Goal of the exercise | Keep only the lines of the listing that include the word "TEMPORAL", and copy them.

======== Input for this task ========

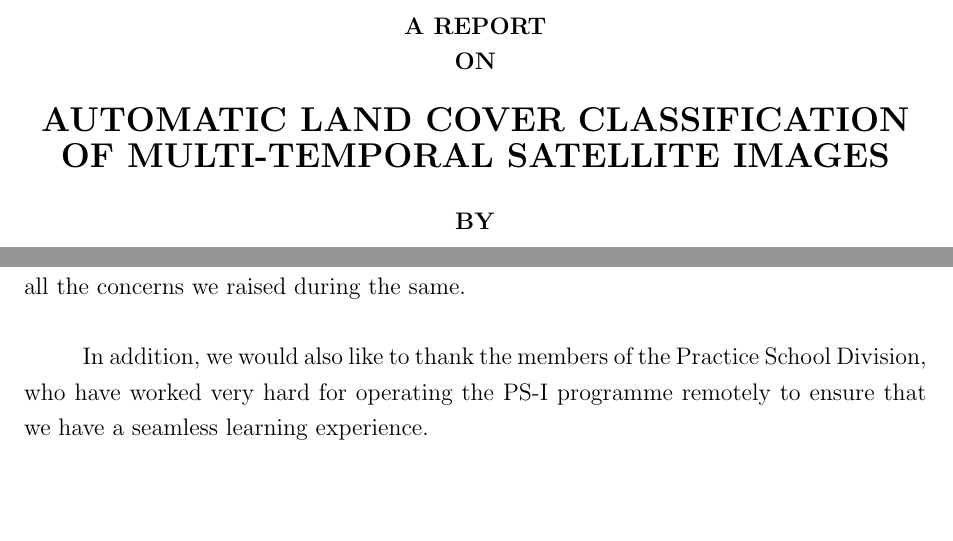
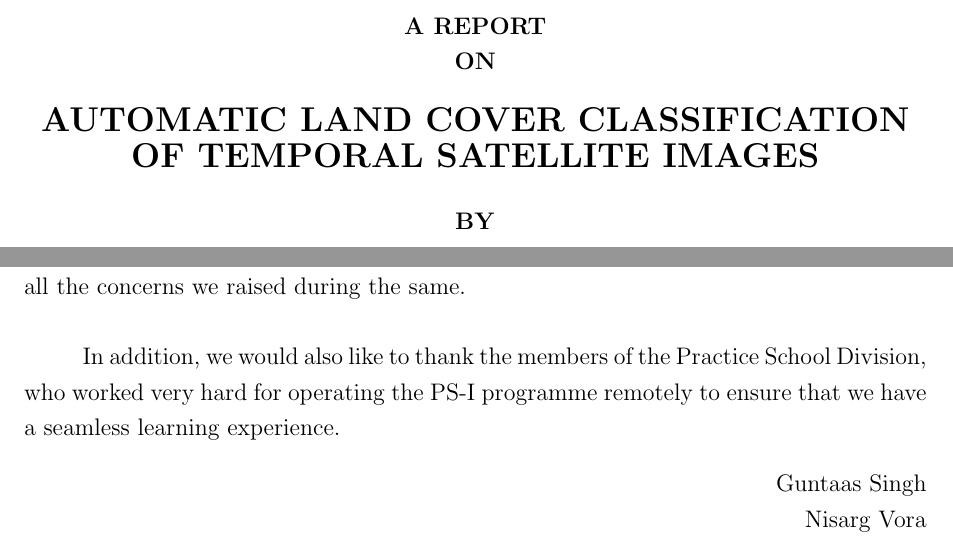
Before and after one commit to Nisarg2104/Project-Report-1-IIRS-ISRO, a LaTeX thesis (main.tex): two parts of pages 2 and 3 of 32, joined at a grey line, cut so that both start at the same text, the shorter picture padded with empty space. Compiled offline with pdfLaTeX.

Commit message:
Minor fixes.

```diff
--- a/main.tex
+++ b/main.tex
@@ -55,7 +55,7 @@
 \begin{titlepage}
 \vspace*{0.3cm}
 \begin{center} \textbf{A REPORT\\ON} \end{center}
-\begin{center} \textbf{{\Large AUTOMATIC LAND COVER CLASSIFICATION OF MULTI-TEMPORAL SATELLITE IMAGES}} \end{center}
+\begin{center} \textbf{{\Large AUTOMATIC LAND COVER CLASSIFICATION OF TEMPORAL SATELLITE IMAGES}} \end{center}
 \begin{center} \textbf{BY} \end{center}
 \begin{center}
 	\begin{tabular}{c c c}
@@ -90,7 +90,11 @@ We would like to extend our most sincere gratitude to our project in-charge, Dr.
 \paragraph{}
 We wish to extend our gratitude to the faculty in charge of the PS-I program at IIRS, Rekha A., Assistant Professor at BITS Pilani - Bangalore Center, for her guidance and advice during the PS-I program, and her helpfulness and responsiveness while addressing all the concerns we raised during the same.
 \paragraph{}
-In addition, we would also like to thank the members of the Practice School Division, who have worked very hard for operating the PS-I programme remotely to ensure that we have a seamless learning experience.
+In addition, we would also like to thank the members of the Practice School Division, who worked very hard for operating the PS-I programme remotely to ensure that we have a seamless learning experience.
+\begin{flushright}
+Guntaas Singh\\
+Nisarg Vora
+\end{flushright}
 \pagebreak
 
 % Details and abstract
```
Also changed, not shown: main.tex (4 more changed lines).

========

Result of this task |
-\begin{center} \textbf{{\Large AUTOMATIC LAND COVER CLASSIFICATION OF MULTI-TEMPORAL SATELLITE IMAGES}} \end{center}
+\begin{center} \textbf{{\Large AUTOMATIC LAND COVER CLASSIFICATION OF TEMPORAL SATELLITE IMAGES}} \end{center}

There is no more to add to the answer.